GZERO Media logo

Hard Numbers: US economy’s dead-cat bounce, Myanmar fake news on Facebook, French MEP on hunger strike, Ivorian presidential hopefuls

Hard Numbers: US economy’s dead-cat bounce, Myanmar fake news on Facebook, French MEP on hunger strike, Ivorian presidential hopefuls

7.4: The US economy grew by 7.4 percent in the third quarter, the largest jump in history. Given the pandemic-induced beating that America's GDP took in the previous quarter, any reopening was bound to be big. In fact, economists have a macabre term for this: "a dead-cat bounce" (even a dead cat will bounce if you drop it from a high enough window).

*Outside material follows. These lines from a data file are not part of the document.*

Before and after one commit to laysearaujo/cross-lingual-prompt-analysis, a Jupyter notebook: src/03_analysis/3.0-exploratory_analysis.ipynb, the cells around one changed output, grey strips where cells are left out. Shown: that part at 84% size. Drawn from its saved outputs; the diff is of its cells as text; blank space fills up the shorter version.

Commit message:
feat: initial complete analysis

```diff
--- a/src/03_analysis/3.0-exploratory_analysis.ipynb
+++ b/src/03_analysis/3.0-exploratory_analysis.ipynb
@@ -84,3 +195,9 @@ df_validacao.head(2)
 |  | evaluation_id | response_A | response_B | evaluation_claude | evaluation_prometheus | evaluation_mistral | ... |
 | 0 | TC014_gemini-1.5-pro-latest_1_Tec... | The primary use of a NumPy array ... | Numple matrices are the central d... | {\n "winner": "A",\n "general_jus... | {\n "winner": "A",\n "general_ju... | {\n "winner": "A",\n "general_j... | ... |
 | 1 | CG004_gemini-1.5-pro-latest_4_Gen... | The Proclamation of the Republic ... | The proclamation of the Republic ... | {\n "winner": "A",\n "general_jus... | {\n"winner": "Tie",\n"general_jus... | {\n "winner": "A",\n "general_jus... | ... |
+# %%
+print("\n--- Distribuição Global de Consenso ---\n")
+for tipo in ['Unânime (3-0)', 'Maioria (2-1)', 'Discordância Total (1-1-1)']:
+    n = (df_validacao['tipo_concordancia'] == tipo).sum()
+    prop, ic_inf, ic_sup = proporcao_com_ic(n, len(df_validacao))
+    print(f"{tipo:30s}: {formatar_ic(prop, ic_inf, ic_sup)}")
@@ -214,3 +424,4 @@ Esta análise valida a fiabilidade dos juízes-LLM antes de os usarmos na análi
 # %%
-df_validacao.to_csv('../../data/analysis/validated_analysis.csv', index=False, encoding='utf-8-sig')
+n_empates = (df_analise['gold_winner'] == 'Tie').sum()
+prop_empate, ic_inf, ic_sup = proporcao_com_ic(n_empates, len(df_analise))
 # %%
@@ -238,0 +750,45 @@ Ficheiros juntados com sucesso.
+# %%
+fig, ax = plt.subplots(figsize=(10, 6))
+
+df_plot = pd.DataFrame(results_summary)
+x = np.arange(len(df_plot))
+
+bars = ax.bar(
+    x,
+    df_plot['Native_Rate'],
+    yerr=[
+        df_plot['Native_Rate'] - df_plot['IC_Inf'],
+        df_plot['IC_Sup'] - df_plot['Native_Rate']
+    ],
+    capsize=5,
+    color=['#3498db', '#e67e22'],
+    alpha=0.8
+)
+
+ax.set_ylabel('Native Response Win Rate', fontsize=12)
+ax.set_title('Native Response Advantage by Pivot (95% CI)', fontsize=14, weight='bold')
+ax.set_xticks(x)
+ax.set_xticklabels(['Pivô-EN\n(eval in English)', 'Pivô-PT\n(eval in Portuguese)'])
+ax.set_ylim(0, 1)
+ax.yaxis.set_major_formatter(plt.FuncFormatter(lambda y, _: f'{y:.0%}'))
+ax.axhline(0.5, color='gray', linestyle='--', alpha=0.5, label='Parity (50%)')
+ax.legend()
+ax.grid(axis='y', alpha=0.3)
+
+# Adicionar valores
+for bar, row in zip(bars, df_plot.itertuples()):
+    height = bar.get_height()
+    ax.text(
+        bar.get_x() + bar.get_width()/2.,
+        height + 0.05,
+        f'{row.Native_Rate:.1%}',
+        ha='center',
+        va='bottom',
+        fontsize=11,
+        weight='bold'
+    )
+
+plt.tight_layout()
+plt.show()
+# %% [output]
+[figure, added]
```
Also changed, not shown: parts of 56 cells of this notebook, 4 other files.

99.4: In Myanmar, 99.4 percent of social media users are on Facebook. Just days before the country's general election, the company is struggling to contain a deluge of fake news items, including rumors that Aung San Suu Kyi, the country's de-facto leader, has died from the coronavirus. In 2018, Facebook was implicated in the military's attempted genocide of the country's Rohingya minority.

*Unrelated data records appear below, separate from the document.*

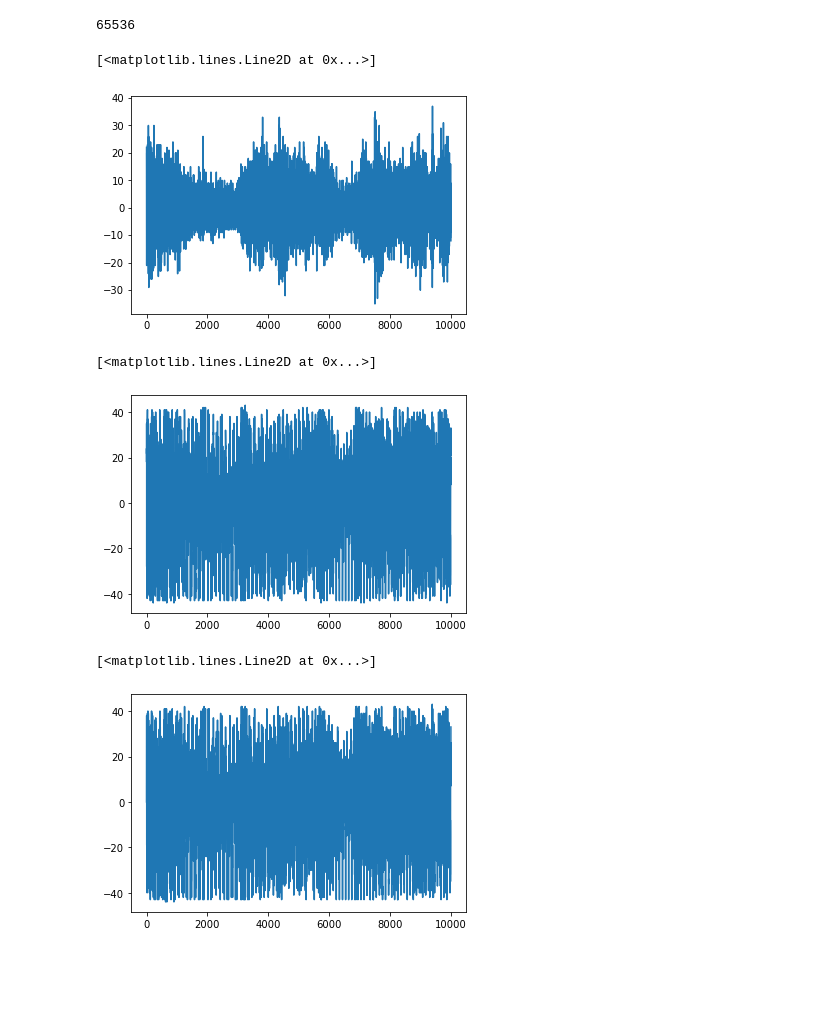
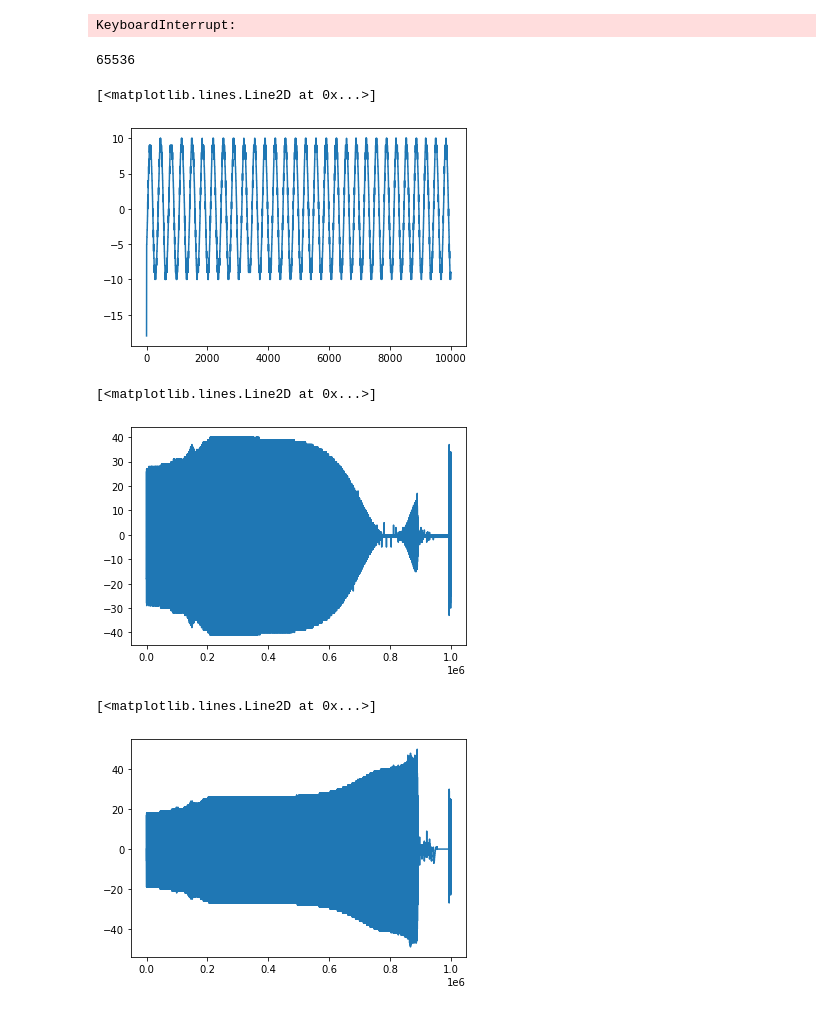
Before and after one commit to aidinattar/PMOD-FIR-filter-VHDL, a Jupyter notebook: Project.ipynb, the cells around one changed output. Saved outputs shown, nothing was run; the diff lists cells and outputs as text; code cells hidden in the pictures; blank space fills up the shorter version.

```diff
--- a/Project.ipynb
+++ b/Project.ipynb
@@ -144,24 +153,20 @@ array([ -0.38996938,  -0.64131245,  -1.34450697,  -2.3978981 ,
 # %%
 import serial
-ser = serial.Serial('/dev/ttyUSB2', baudrate=115200) #porta destra pd aidin
+ser = serial.Serial('/dev/ttyUSB1', baudrate=115200) #porta destra pd aidin
 # %%
-with serial.Serial('/dev/ttyUSB2', baudrate=115200) as ser:
-    d = ser.read(100000)
+with serial.Serial('/dev/ttyUSB1', baudrate=115200) as ser:
+    d = ser.read(2000000)
+# %% [output]
+KeyboardInterrupt:
-# %%
-
-out_l = np.array([])
-out_r = np.array([])
-for i in range(0,len(d),2):
-    out_l = np.append(out_l,d[i])
-for i in range(1,len(d),2):
-    out_r = np.append(out_r,d[i])
 # %%
+out_l = np.array(list(d[0:len(d):2]))
+out_r = np.array(list(d[1:len(d):2]))
 for i in range(len(out_l)):
     if out_l[i] > 127:
         out_l[i] = out_l[i] - 256
 
 for i in range(len(out_r)):
-    if out_r[i] > 100:
+    if out_r[i] > 127:
         out_r[i] = out_r[i] - 256
 # %%
 2**16
@@ -171,15 +176,15 @@ for i in range(len(out_r)):
 plt.plot(out_r[:10000]-out_l[:10000])
 # %% [output]
 [<matplotlib.lines.Line2D at 0x...>]
-[figure, old version]
+[figure, new version]
 # %%
-plt.plot(out_r[0:10000])
+plt.plot(out_r)
 # %% [output]
 [<matplotlib.lines.Line2D at 0x...>]
-[figure, old version]
+[figure, new version]
 # %%
-plt.plot(out_l[:10000])
+plt.plot(out_l)
 # %% [output]
 [<matplotlib.lines.Line2D at 0x...>]
-[figure, old version]
+[figure, new version]
 # %%
```
Also changed, not shown: parts of 18 cells of this notebook, 3 other files.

0.01: A French lawmaker in the European Parliament is on a 15-day hunger strike over insufficient EU funding for health and climate change research. Socialist Pierre Larrouturou is calling for a 0.01 percent tax on financial transactions that he believes could raise 50 billion euros ($58.5 billion) per year for the bloc's budget.

4: Only four candidates are running for president in Saturday's election in the Ivory Coast, the world's top producer of cocoa beans (from which chocolate is made). One of them is the incumbent, Alassane Ouattara, who is in the race after a controversial court ruling allowed him to stand for reelection despite a constitutional two-term limit.

Wales, early 19th century: During breaks from his law studies, William Robert Grove indulges in his passion for science to become an inventor. On his honeymoon in Europe, he learns about the new energy source everyone's talking about: electricity. After learning that electricity allows water to be broken down into its two components, hydrogen and oxygen, his intuition leads him to an idea that ends up making him a pioneer of sustainable energy production.

Watch the story of William Robert Grove in Eni's MINDS series, where we travel through time seeking scientists.

El Salvador's President Nayib Bukele is an unusual politician. The 39-year old political outsider boasts of his political triumphs on TikTok, dons a suave casual uniform (backwards-facing cap; leather jacket; tieless ), and refuses to abide by Supreme Court rulings.

Bukele also enjoys one of the world's highest approval ratings, and that's what helped his New Ideas party clinch a decisive victory in legislative elections on February 28, securing a close to two-third's supermajority (75 percent of the vote had been counted at the time of this writing).

His triumph will resonate far beyond the borders of El Salvador, Central America's smallest country, home to 6.5 million people. Now that Bukele has consolidated power in a big way, here are a few key developments to keep an eye on.

More Show less

Now that millions of high-priority Americans have been vaccinated, many people in low-risk groups are starting to ask the same question: when's my turn? Dr. Anthony Fauci, America's top infectious diseases expert, has an answer, but probably not the one they're hoping for: "It probably won't be until May or June before we can at least start to get the normal non-prioritized person vaccinated." On GZERO World, Dr. Fauci also addresses another burning question: why aren't schools reopening faster? And while Dr. Fauci acknowledges that reopening schools must be a top priority, he has no quick fixes there, either. In fact, that's kind of a theme of the interview.

Watch the GZERO World episode: Dr. Fauci's Pandemic Prognosis

Ian Bremmer's Quick Take:

I thought I would talk today, I haven't spoken much about former President Trump since he's no longer president and I intend to continue that practice. But given this weekend and the big speech at CPAC and the fact that in the straw poll, Trump won and won by a long margin. I mean, DeSantis came in number two, but he's the Governor of Florida, CPAC was in Orlando, so that's a home court bias. In reality, it's Trump's party. And I think given all of that, it's worth spending a little bit of time reflecting on what that means, how I think about these things.

More Show less

Ian Bremmer's Quick Take:

Hi, everybody. Ian Bremmer here, and as we head into the weekend, a Quick Take on, well, the first bombing campaign of the new Biden administration. You kind of knew it was going to happen. Against some Iranian-backed militias in Syria, looks like a couple of dozen, perhaps more killed, and some militia-connected military facilities destroyed. I think there are a few ways to look at this, maybe three different lenses.

More Show less
The GZERO World Podcast with Ian Bremmer. Listen now.


Subscribe to GZERO Media's newsletter: Signal

Biden strikes Syria. Now what?

Quick Take